If you don’t know the name for a plant you don’t notice it, at least, that is the conclusion i reached after conducting my first ever plant survey a few weeks ago. I had read somewhere about Plantlife’s Wildflower Count, an annual study that tracks the most common wildflowers, and although I have never been the sort person that likes ticking things off lists, it seemed like a good excuse to spend the afternoon on the Downs. And i was also keen to learn something new: my knowledge of plants hasn’t increased much since i was child. I signed up online and was sent a booklet with photos and descriptions of one hundred flowers organised by colour.
My 83-year-old dad agreed to come along and so, on a glorious August day, we headed up the track at the back of my house. After about five minutes my dad bent down to examine a small lilac flower that was shaped a little like a dandelion. I could tell from the look on his face that it was familiar to him but he couldn’t remember its name. Then he lost his footing.

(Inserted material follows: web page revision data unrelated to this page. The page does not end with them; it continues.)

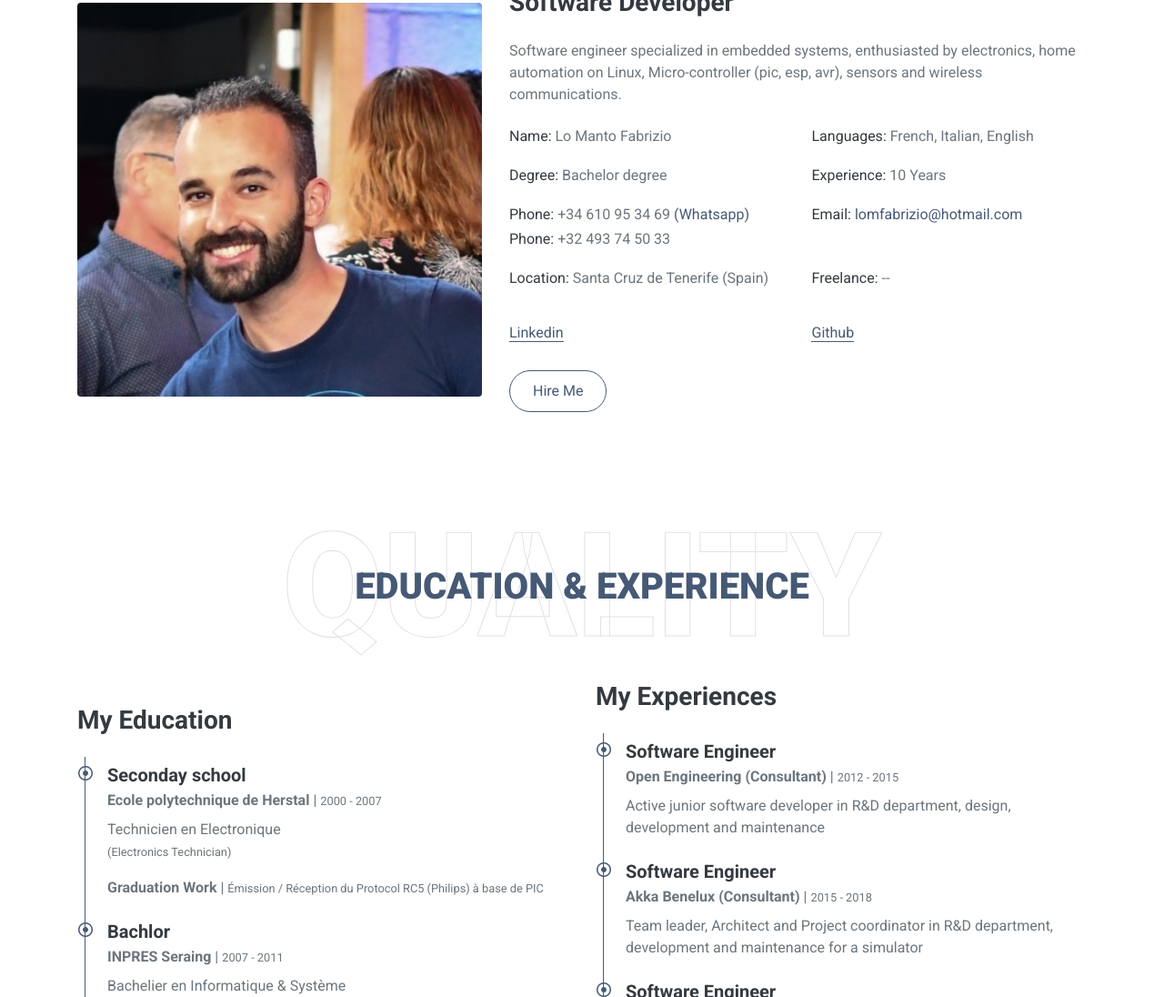
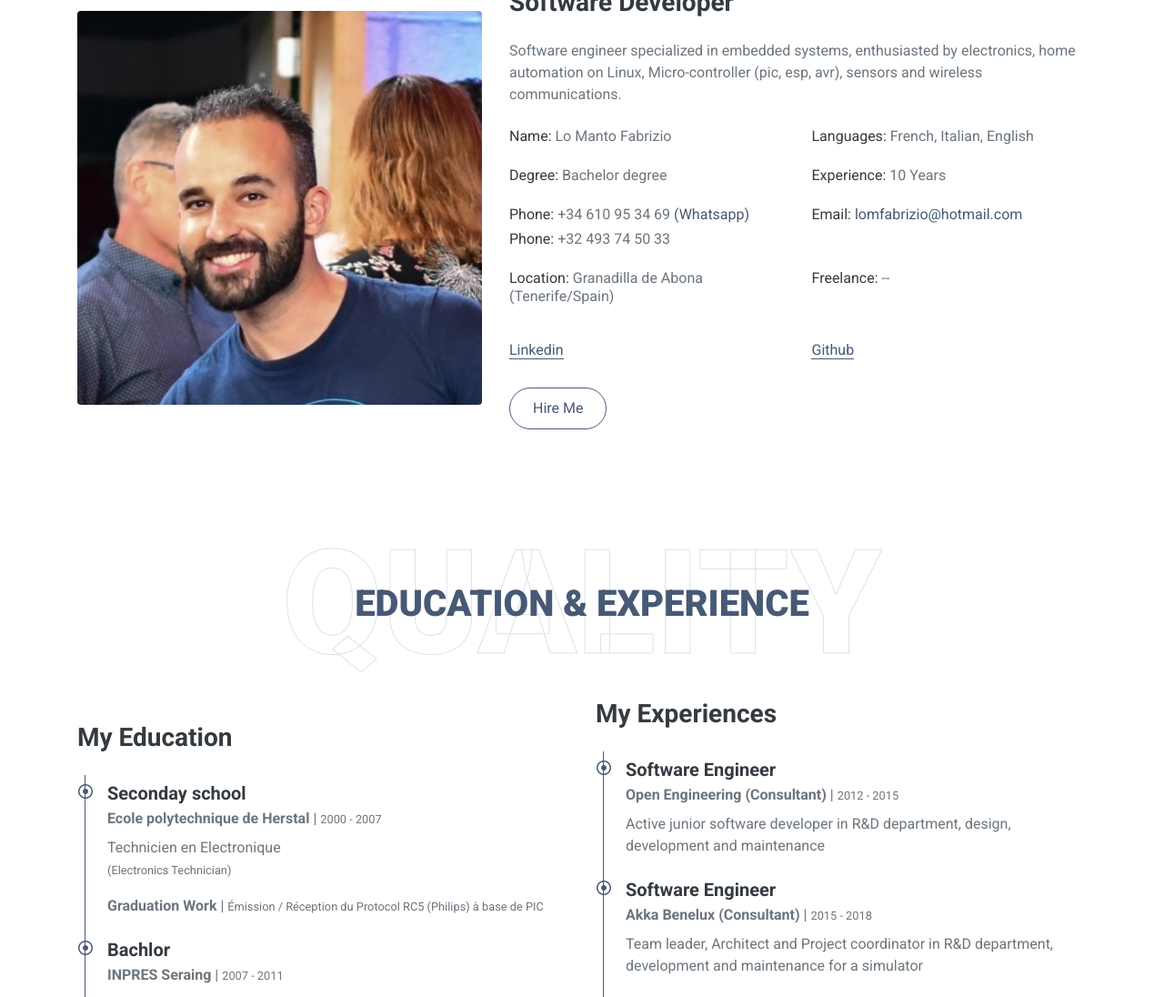
Before and after one commit to neoxnitro/portfolio, a plain HTML site: page index.html in a window 1280 px wide. Shown: the part 1110-2206 px from the top of the page at 91% size. Drawn offline with nearby package versions, Linux system fonts and the light colour scheme.

Commit message:
Update index.html

```diff
--- a/index.html
+++ b/index.html
@@ -136,7 +136,7 @@
 																											</span></h6>
 						<h6>Phone: <span class="text-secondary">+32 493 74 50 33</span></h6></div>
                         <div class="col-sm-6 py-2"><h6>Email: <span class="text-secondary"><a href="mailto:lomfabrizio@hotmail.com?subject=I want to hire you for an amazing job :)" >lomfabrizio@hotmail.com</a></span></h6></div>
-                        <div class="col-sm-6 py-2"><h6>Location: <span class="text-secondary">Santa Cruz de Tenerife (Spain)</span></h6></div>
+                        <div class="col-sm-6 py-2"><h6>Location: <span class="text-secondary">Granadilla de Abona (Tenerife/Spain)</span></h6></div>
                         <div class="col-sm-6 py-2"><h6>Freelance: <span class="text-secondary">--</span></h6></div>
                     </div>
                     <div class="row mb-3">
```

There was a moment when time stopped. He was still upright, but slowly toppling – the fall inevitable. I felt my stomach churn. We were half way up the Downs on a very steep slope. I caught his eye and instead of seeing panic i thought i could see the beginning of a smile. As he fell forward into the grass I watched as he deliberately tucked himself into the fall – executing a near perfect somersault. By the time he stopped rolling he was actually laughing.
As i helped him up he said ‘Scabious – that is what they are called. They were everywhere when i was growing up. Pretty little things’. And suddenly all around i could see them, the act of giving them a name had unexpectedly made them visible to me.
With autumn well underway most of the flowers have now gone from the village and the Downs but i spotted two of these beauties in the churchyard this morning. Field Scabious – an ugly name for a lovely little flower that from now on will always put a smile on my face.